(Before-and-after change records)
# # # # #

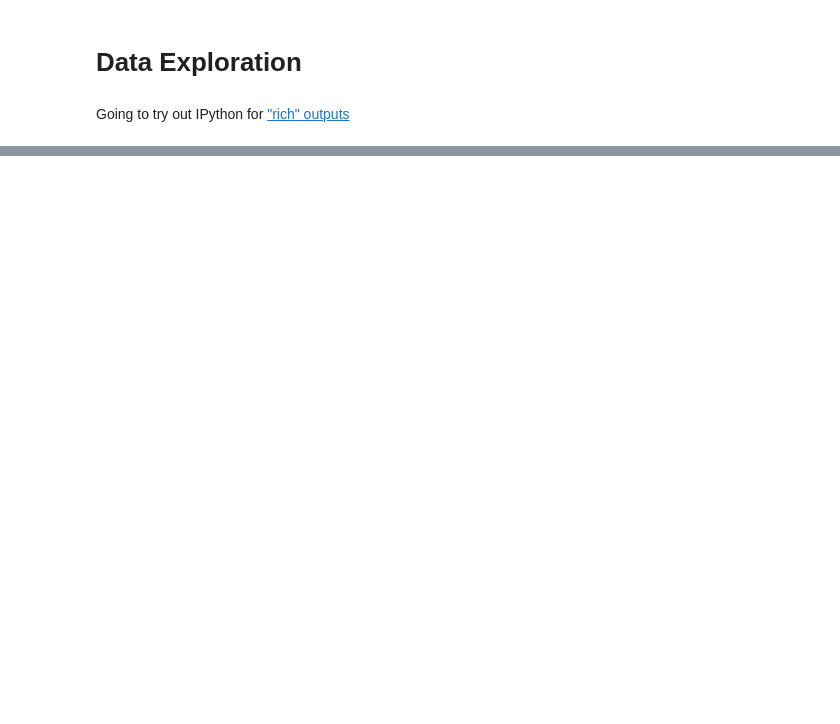
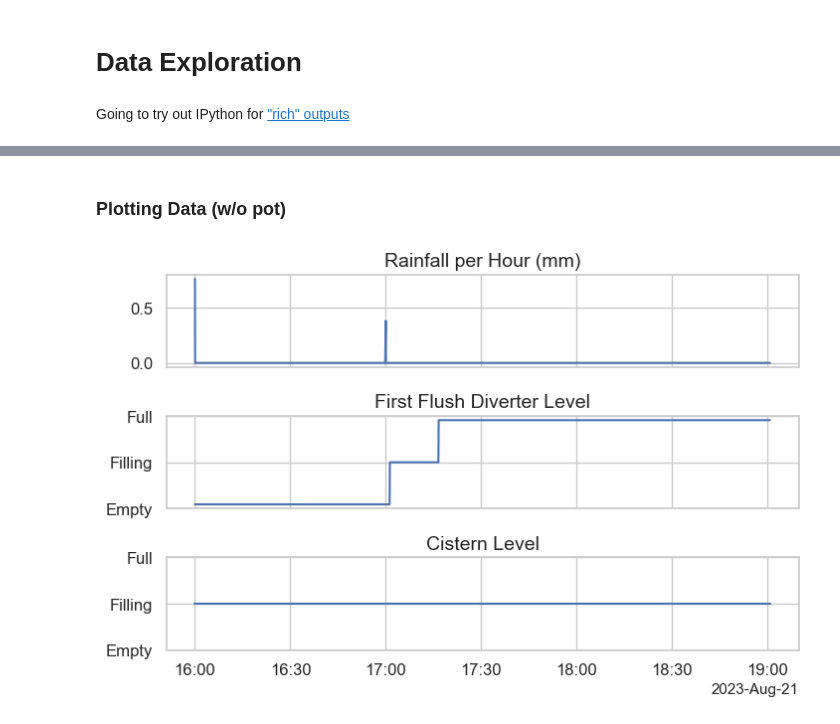
Before and after one commit to werl-mie/rainwater-harvesting-sensor, a Jupyter notebook: data-analysis.ipynb, the cells around one changed output, grey strips where cells are left out. Saved outputs shown, nothing was run; the diff lists cells and outputs as text; code cells hidden in the pictures; blank space fills up the shorter version.

```diff
--- a/data-analysis.ipynb
+++ b/data-analysis.ipynb
@@ -37,0 +400,58 @@ Text(0.5, 1.0, 'Cistern Levels')
+# %% [markdown]
+### Plotting Data (w/o pot)
+# %%
+import matplotlib.pyplot as plt
+import matplotlib.dates as mdates
+import matplotlib.ticker as ticker
+from matplotlib.category import UnitData
+import seaborn as sns
+
+sns.set_theme(style='whitegrid')
+
+FONTSIZE_LABEL = 12
+FONTSIZE_TITLE = 14
+
+
+sd = '2023-08-21-16:00'
+ed = '2023-08-21-19:00'
+
+# sd = '2023-9-14-12:00'
+# ed = '2023-9-17-12:00'
+
+fig, axs = plt.subplots(nrows=3, ncols=1, sharex=True, figsize=(7,4.5))#, layout='constrained')
+
+plt.rcParams['date.converter'] = 'concise'
+
+# ax1 = plt.subplot(311)
+axs[0].plot(df_p1_elena[sd:ed].index, df_p1_elena[sd:ed].bucket_mm_h)
+axs[0].tick_params('x',labelbottom=False)
+axs[0].tick_params('y', labelsize=FONTSIZE_LABEL)
+axs[0].set_title('Rainfall per Hour (mm)',size=FONTSIZE_TITLE)
+
+# ax3 = plt.subplot(311,sharex=ax1)
+axs[1].plot(df_p1_elena[sd:ed].index, df_p1_elena[sd:ed].tlq_level, yunits=UnitData(['Empty', 'Filling', 'Full']))
+axs[1].tick_params('x',labelbottom=False)
+axs[1].tick_params('y', labelsize=FONTSIZE_LABEL)
+# ax3.legend(['tlq','cist'])
+axs[1].set_title('\nFirst Flush Diverter Level',size=FONTSIZE_TITLE)
+axs[1].yaxis.set_major_locator(ticker.LinearLocator(3))
+axs[1].set_yticklabels(['Empty','Filling','Full'])
+
+# ax4 = plt.subplot(213,sharex=ax1)
+axs[2].plot(df_p1_elena[sd:ed].index, df_p1_elena[sd:ed].cistern_level)#, yunits=UnitData(['Empty', 'Filling', 'Full']))
+axs[2].tick_params('x',labelsize=FONTSIZE_LABEL)
+axs[2].tick_params('y', labelsize=FONTSIZE_LABEL)
+axs[2].yaxis.set_major_locator(ticker.LinearLocator(3))
+axs[2].set_yticklabels(['Empty','Filling','Full'])
+axs[2].set_title('Cistern Level', size=FONTSIZE_TITLE)
+
+# axs[3].xaxis.set_major_locator(mdates.MonthLocator(bymonth=np.arange(1, 13, 1)))
+# axs[3].xaxis.set_major_formatter(mdates.DateFormatter('%b \'%y'))
+
+plt.tight_layout(pad=0.1)
+
+plt.savefig("plots/sensor_data_raw.pdf")
+
+plt.show()
+# %% [output]
+[figure, added]
```
Also changed, not shown: parts of 33 cells of this notebook, 13 other files.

# # # # #

Aim of the task: Output the records above unchanged, minus their pictures.

Exercise answer:
Before and after one commit to werl-mie/rainwater-harvesting-sensor, a Jupyter notebook: data-analysis.ipynb, the cells around one changed output, grey strips where cells are left out. Saved outputs shown, nothing was run; the diff lists cells and outputs as text; code cells hidden in the pictures; blank space fills up the shorter version.

```diff
--- a/data-analysis.ipynb
+++ b/data-analysis.ipynb
@@ -37,0 +400,58 @@ Text(0.5, 1.0, 'Cistern Levels')
+# %% [markdown]
+### Plotting Data (w/o pot)
+# %%
+import matplotlib.pyplot as plt
+import matplotlib.dates as mdates
+import matplotlib.ticker as ticker
+from matplotlib.category import UnitData
+import seaborn as sns
+
+sns.set_theme(style='whitegrid')
+
+FONTSIZE_LABEL = 12
+FONTSIZE_TITLE = 14
+
+
+sd = '2023-08-21-16:00'
+ed = '2023-08-21-19:00'
+
+# sd = '2023-9-14-12:00'
+# ed = '2023-9-17-12:00'
+
+fig, axs = plt.subplots(nrows=3, ncols=1, sharex=True, figsize=(7,4.5))#, layout='constrained')
+
+plt.rcParams['date.converter'] = 'concise'
+
+# ax1 = plt.subplot(311)
+axs[0].plot(df_p1_elena[sd:ed].index, df_p1_elena[sd:ed].bucket_mm_h)
+axs[0].tick_params('x',labelbottom=False)
+axs[0].tick_params('y', labelsize=FONTSIZE_LABEL)
+axs[0].set_title('Rainfall per Hour (mm)',size=FONTSIZE_TITLE)
+
+# ax3 = plt.subplot(311,sharex=ax1)
+axs[1].plot(df_p1_elena[sd:ed].index, df_p1_elena[sd:ed].tlq_level, yunits=UnitData(['Empty', 'Filling', 'Full']))
+axs[1].tick_params('x',labelbottom=False)
+axs[1].tick_params('y', labelsize=FONTSIZE_LABEL)
+# ax3.legend(['tlq','cist'])
+axs[1].set_title('\nFirst Flush Diverter Level',size=FONTSIZE_TITLE)
+axs[1].yaxis.set_major_locator(ticker.LinearLocator(3))
+axs[1].set_yticklabels(['Empty','Filling','Full'])
+
+# ax4 = plt.subplot(213,sharex=ax1)
+axs[2].plot(df_p1_elena[sd:ed].index, df_p1_elena[sd:ed].cistern_level)#, yunits=UnitData(['Empty', 'Filling', 'Full']))
+axs[2].tick_params('x',labelsize=FONTSIZE_LABEL)
+axs[2].tick_params('y', labelsize=FONTSIZE_LABEL)
+axs[2].yaxis.set_major_locator(ticker.LinearLocator(3))
+axs[2].set_yticklabels(['Empty','Filling','Full'])
+axs[2].set_title('Cistern Level', size=FONTSIZE_TITLE)
+
+# axs[3].xaxis.set_major_locator(mdates.MonthLocator(bymonth=np.arange(1, 13, 1)))
+# axs[3].xaxis.set_major_formatter(mdates.DateFormatter('%b \'%y'))
+
+plt.tight_layout(pad=0.1)
+
+plt.savefig("plots/sensor_data_raw.pdf")
+
+plt.show()
+# %% [output]
+[figure, added]
```
Also changed, not shown: parts of 33 cells of this notebook, 13 other files.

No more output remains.